Microfluidic tools for studying epithelial tissues under shear flow with vasculature and microstructures
Doctor of Philosophy

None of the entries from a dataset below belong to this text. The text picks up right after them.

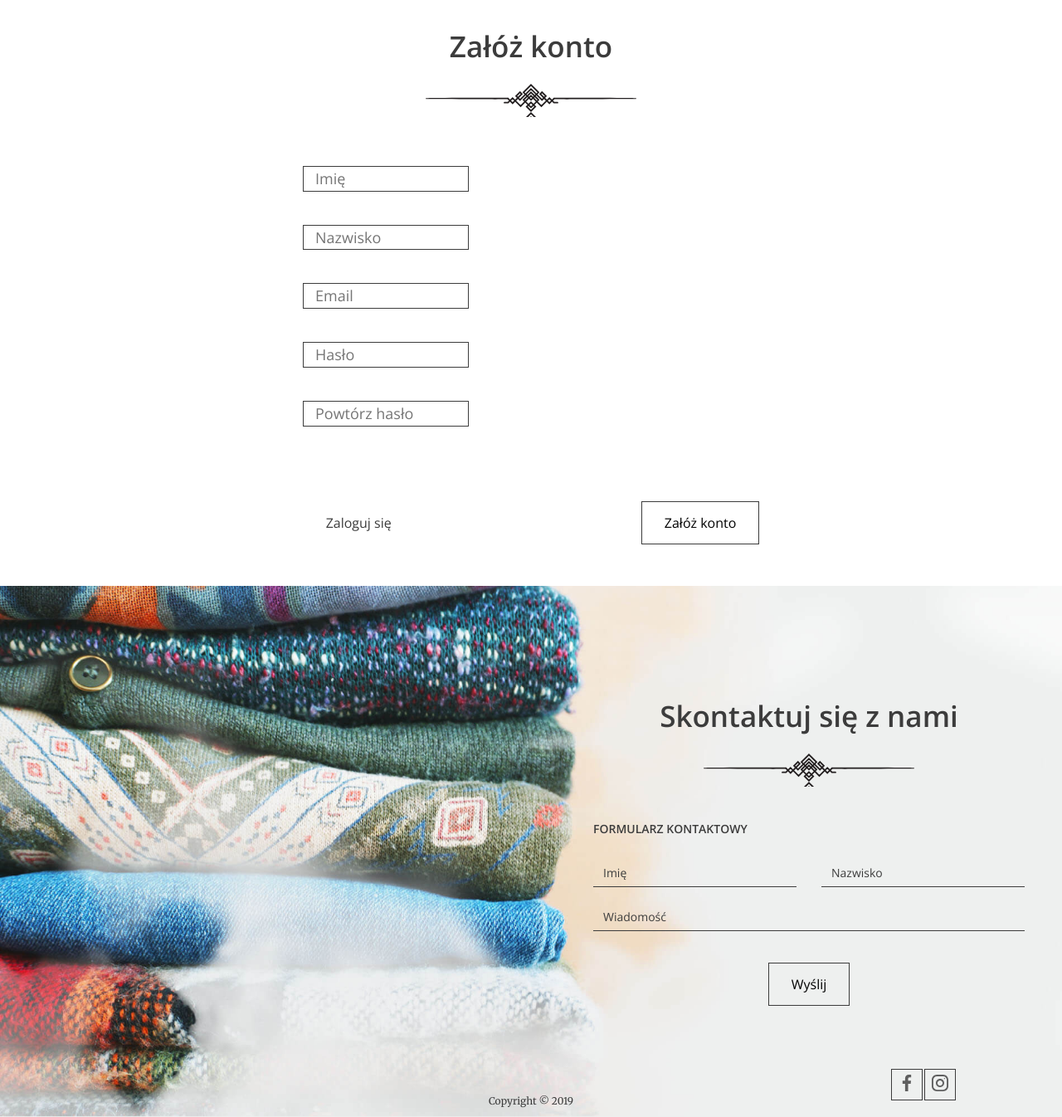
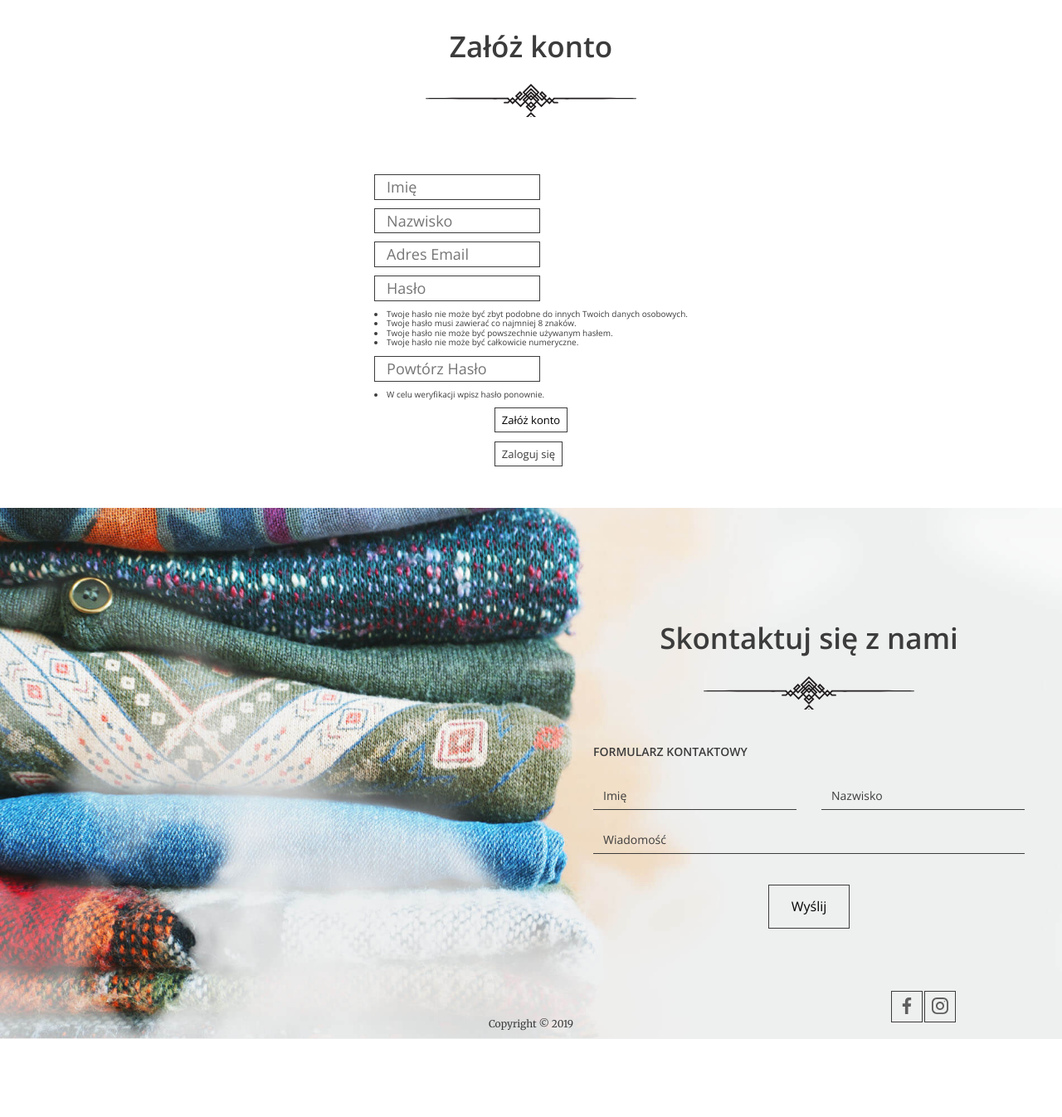
Before and after one commit to adamatusz/djangoCharityDonation, a Django app: page /register/ in a window 1280 px wide. Shown: the part 182-1528 px from the top of the page at 83% size. After the commit the page ends 1434 px from the top, so only its background shows below. Run offline with Django 4.2, Linux system fonts and the light colour scheme.

Commit message:
registration_form

```diff
--- /dev/null
+++ b/charity_donation/forms.py
@@ -0,0 +1,31 @@
+from django.contrib.auth.forms import UserCreationForm
+from .models import User
+from django import forms
+
+
+class SignUpForm(UserCreationForm):
+    first_name = forms.CharField(label='', max_length=100, widget=forms.TextInput(attrs={'class': 'form-control',
+                                                                                         'placeholder': 'Imię'}))
+    last_name = forms.CharField(label='', max_length=100, widget=forms.TextInput(attrs={'class': 'form-control',
+                                                                                        'placeholder': 'Nazwisko'
+                                                                                        }))
+    email = forms.EmailField(label='', widget=forms.TextInput(attrs={'class': 'form-control',
+                                                                     'placeholder': 'Adres Email'}))
+
+    class Meta:
+        model = User
+        fields = ('first_name', 'last_name', 'email', 'password1', 'password2')
+
+    def __init__(self, *args, **kwargs):
+        super(SignUpForm, self).__init__(*args, **kwargs)
+
+        self.fields['password1'].widget.attrs['class'] = 'form-control'
+        self.fields['password1'].widget.attrs['placeholder'] = 'Hasło'
+        self.fields['password1'].label = ''
+        self.fields[
+            'password1'].help_text = '<li>Twoje hasło nie może być zbyt podobne do innych Twoich danych osobowych.</li><li>Twoje hasło musi zawierać co najmniej 8 znaków.</li><li>Twoje hasło nie może być powszechnie używanym hasłem.</li><li>Twoje hasło nie może być całkowicie numeryczne.</li>'
+
+        self.fields['password2'].widget.attrs['class'] = 'form-control'
+        self.fields['password2'].widget.attrs['placeholder'] = 'Powtórz Hasło'
+        self.fields['password2'].label = ''
+        self.fields['password2'].help_text = '<li>W celu weryfikacji wpisz hasło ponownie.</li>'
--- a/charity_donation/views.py
+++ b/charity_donation/views.py
@@ -1,5 +1,9 @@
 from django.db.models import Sum
-from django.shortcuts import render
+from django.shortcuts import render, redirect
+from django.contrib.auth.forms import UserCreationForm
+from django.contrib import messages
+
+from .forms import SignUpForm
 
 # Create your views here.
 from django.views import View
@@ -33,4 +37,21 @@ class LoginView(View):
 
 class RegisterView(View):
     def get(self, request):
-        return render(request, "register.html", {})
+        form = SignUpForm()
+        return render(request, "register.html", {'form': form})
+
+    def post(self, request):
+        form = SignUpForm(request.POST)
+        if form.is_valid():
+            user = form.save(commit=False)
+            user.set_password(form.cleaned_data.get('password1'))
+            user.is_active = False
+            user.save()
+
+
+            messages.success(
+                request, 'Konto zostało pomyślnie utworzone'
+            )
+            return redirect('login')
+
+        return render(request, 'register.html', context={'form': form})
--- a/templates/register.html
+++ b/templates/register.html
@@ -6,33 +6,39 @@
             {% include "website/navbar.html" %}
     </header>
 
+<section class="login-page">
+      <h2>Załóż konto</h2>
 
-    <section class="login-page">
-      <h2>Załóż konto</h2>
-      <form>
-{#          {% csrf_token %}#}
-        <div class="form-group">
-          <input type="text" name="name" placeholder="Imię" />
-        </div>
-         <div class="form-group">
-          <input type="text" name="surname" placeholder="Nazwisko" />
-        </div>
-        <div class="form-group">
-          <input type="email" name="email" placeholder="Email" />
-        </div>
-        <div class="form-group">
-          <input type="password" name="password" placeholder="Hasło" />
-        </div>
-        <div class="form-group">
-          <input type="password" name="password2" placeholder="Powtórz hasło" />
+<div class="form-group">
+      <form method="post" action="{% url 'register' %}" >
+          {% csrf_token %}
+
+         <div class="form-group">{{ form.as_p }}</div>
+      </form>
+</div>
+{#        <div class="form-group">#}
+{#          <input type="text" name="name" placeholder="Imię" />#}
+{#        </div>#}
+{#         <div class="form-group">#}
+{#          <input type="text" name="surname" placeholder="Nazwisko" />#}
+{#        </div>#}
+{#        <div class="form-group">#}
+{#          <input type="email" name="email" placeholder="Email" />#}
+{#        </div>#}
+{#        <div class="form-group">#}
+{#          <input type="password" name="password" placeholder="Hasło" />#}
+{#        </div>#}
+{#        <div class="form-group">#}
+{#          <input type="password" name="password2" placeholder="Powtórz hasło" />#}
+{#        </div>#}
+
+        <div class="form-group form-group--buttons">
+            <button class="btn btn--small" type="submit">Załóż konto</button><br/><br/>
+          <a href="{% url "login" %}" class="btn btn--small">Zaloguj się</a>
+
         </div>
 
-        <div class="form-group form-group--buttons">
-          <a href="{% url "login" %}" class="btn btn--without-border">Zaloguj się</a>
-          <button class="btn" type="submit">Załóż konto</button>
-        </div>
-      </form>
-    </section>
+</section>
 
 
 {% endblock %}
--- a/templates/website/base.html
+++ b/templates/website/base.html
@@ -7,7 +7,7 @@
     <meta name="viewport" content="width=device-width, initial-scale=1.0" />
     <meta http-equiv="X-UA-Compatible" content="ie=edge" />
     <title>{% block title %}{% endblock %}</title>
-    <link rel="stylesheet" href={% static "css/style.css"%} />
+    <link rel="stylesheet" href={% static "css/style.css" %} />
   </head>
 <body>
    {% block content %}
```
Also changed, not shown: 1 other file.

Cells are subject to a wide range of mechanical stimulation and structural elements that affect their function. There is a need for platforms and methods that better model the physiology of complex tissues, such as the small intestine. In this thesis, I present tools for studying cells under laminar shear flow as well as micropatterning techniques for easily generating microvascular networks and crypt-villus microarchitecture. I have divided this research into three specific aims, discussing flow, microvascular networks, and crypt villus microarchitecture each in turn. Existing research tools to mimic these three aspects of physiology are often difficult to fabricate and set up. The techniques and devices that I present make use of various types of 3D printing to simplify fabrication, lower cost, and increase usability. In my first specific aim, I will discuss a device that is used to apply flow to a cell monolayer. In the small intestine, the epithelial cell monolayer is subjected to flow as fluids are moved the small intestine. I present a microfluidic device that simplifies the application of flow to cells. As a proof of concept, I demonstrate that bacterial and viral infections can be performed on monolayers cultured in this device under flow and static conditions. The results indicate that this device may allow monolayers to be cultured under infected conditions for longer than they can in static well plates and allow us to perform infections under more physiological conditions. In my second specific aim, I discuss a platform for rapidly forming microvascular structures. Vasculature is a critical microstructure present in most tissue and has important clinical relevance. For example, the gut-blood barrier regulates the passage of nutrients, drugs, and pathogens from the intestine into the blood. Here I present a simple technique for establishing networks of microvessel-like structures using sacrificial, alginate structures that can be conveniently frozen without a significant drop in viability. In my third specific aim, I present two methods for micropatterning crypt-villus structures, one compatible with photocrosslinkable materials and another compatible with physical crosslinking materials such as collagen. Crypt-villus architecture is critical to small intestinal function as it creates the stem cell niche and serves as the scaffold upon which differentiating cells migrate from the stem cell niche in the crypts to their terminal positions at the tips of the villi. These techniques and devices lay the groundwork for improved, physiological models of vascularized, mechanically stimulated, and micropatterned models of tissues.
small intestine; gut-on-a-chip; microfluidic; vasculature